Celluloid Christmas: Holy Hollywood! "The Bishop's Wife" is one of my Noel favorites
Twelve days Until Christmas Eve, perfect for posting the 12 Films of Christmas. Yes, Hollywood has cranked out hundreds, if not thousands, of celluloid holiday scripts. These are the dozen magical movies that defined Christmas to me as a child and today. In no particular order, Day #1: "The Bishop's Wife" (1947).
In post World War II, many screenwriters began to envision angels as men in business suits. After the Allies' defeating of evil in the war, just a scant few years earlier, it made sense. The returning heroic vets, now entering the work force, were seen as angels and as saviors. "The Bishop's Wife" blends romance, supernatural tricks, marital disharmony, extramarital flirtation (with an angel, no less), and social progressive messages. All of this when stirred together comes across as sweet, sentimental, and just a little syrupy. Loretta Young is the title character, Julia, a warm-hearted woman neglected by her ambitious cleric husband; David Niven is Henry Brougham, the bishop in question, his faith seems to have been buried beneath bureaucratic concerns and administrative red tape; Cary Grant is the angel messenger, Dudley, who is sent to rekindle Julia's love of life and Henry's love for his wife and daughter.

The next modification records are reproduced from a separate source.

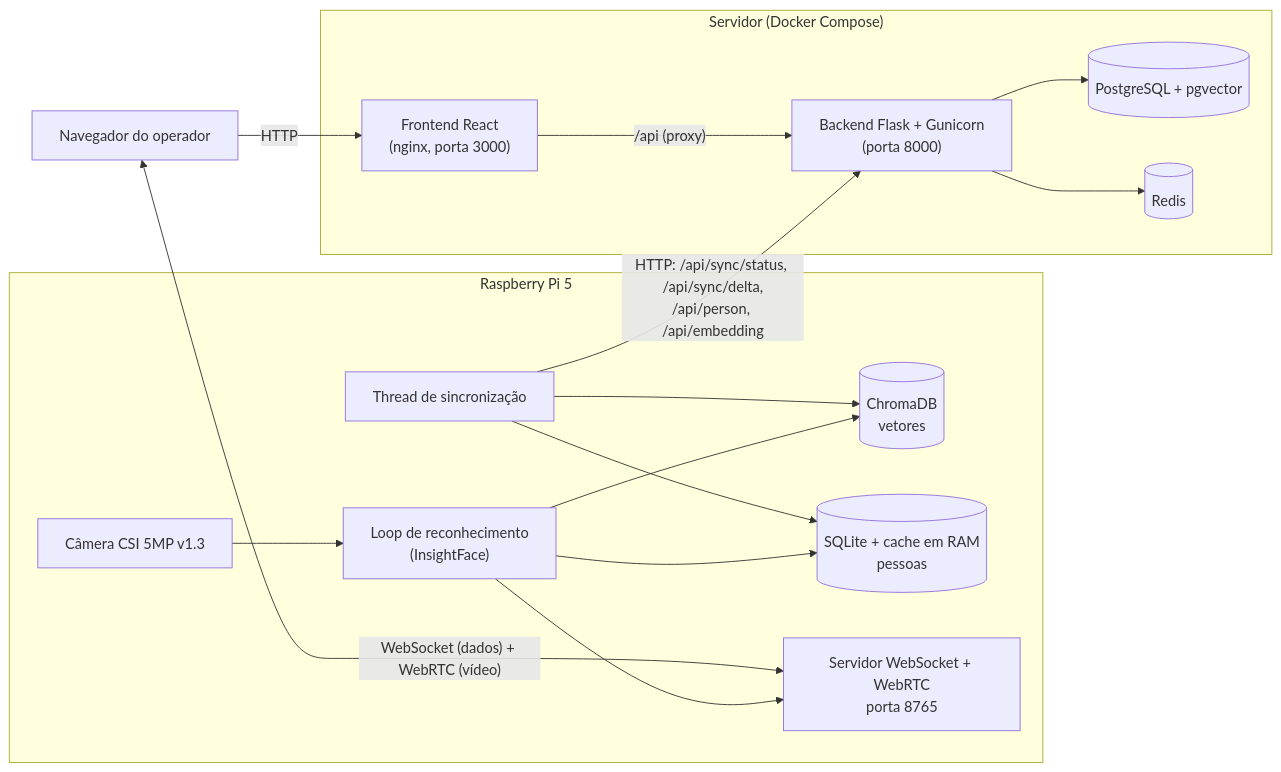
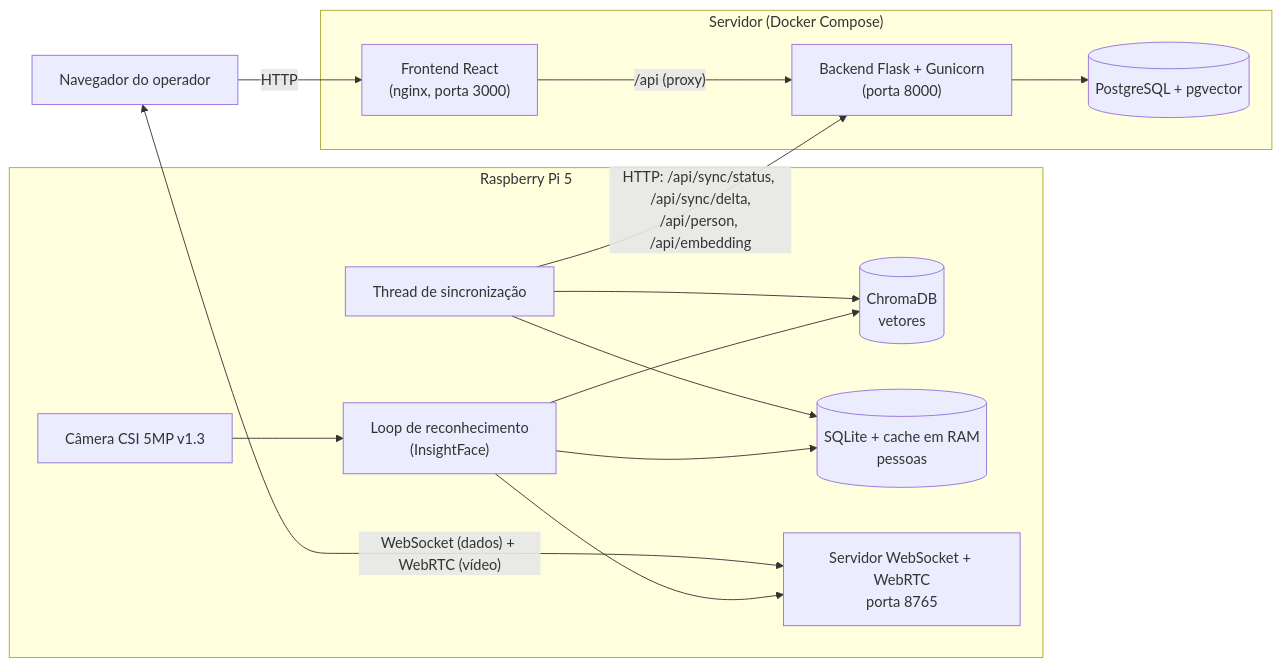
Before and after one commit to lucasMarino7/Vision-Face: the diagram in README.md, drawn with Mermaid. The commit also changed other lines of this file and 6 other files, not shown here.

````diff
--- a/README.md
+++ b/README.md
@@ -43,25 +43,23 @@
 ```mermaid
 flowchart LR
     subgraph RASP["Raspberry Pi 5"]
         CAM["Câmera CSI 5MP v1.3"] --> LOOP["Loop de reconhecimento<br/>(InsightFace)"]
         LOOP --> CHROMA[("ChromaDB<br/>vetores")]
         LOOP --> CACHE[("SQLite + cache em RAM<br/>pessoas")]
         SYNC["Thread de sincronização"] --> CHROMA
         SYNC --> CACHE
         LOOP --> WS["Servidor WebSocket + WebRTC<br/>porta 8765"]
     end
 
     subgraph DOCKER["Servidor (Docker Compose)"]
         FRONT["Frontend React<br/>(nginx, porta 3000)"]
         BACK["Backend Flask + Gunicorn<br/>(porta 8000)"]
         PG[("PostgreSQL + pgvector")]
-        REDIS[("Redis")]
         FRONT -- "/api (proxy)" --> BACK
         BACK --> PG
-        BACK --> REDIS
     end
 
     SYNC -- "HTTP: /api/sync/status, /api/sync/delta,<br/>/api/person, /api/embedding" --> BACK
     BROWSER["Navegador do operador"] -- "HTTP" --> FRONT
     BROWSER <-- "WebSocket (dados) + WebRTC (vídeo)" --> WS
 ```
````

Jealousy and possible infidelity as a catalyst for Christian conversion! It happens, folks, in this film, and I loved it! Think the ghostly sophistication of "Topper" (which also starred Grant) and "Heaven Can Wait." Interesting tidbit: In some markets, where the film was underperforming at the box office, it was renamed "Cary and the Bishop's Wife." Other theaters just added a black box to their original poster that queried: "Have you heard about Cary and the Bishop's Wife?" Sex appeal and Christmas, take that you Peloton Bike controversy!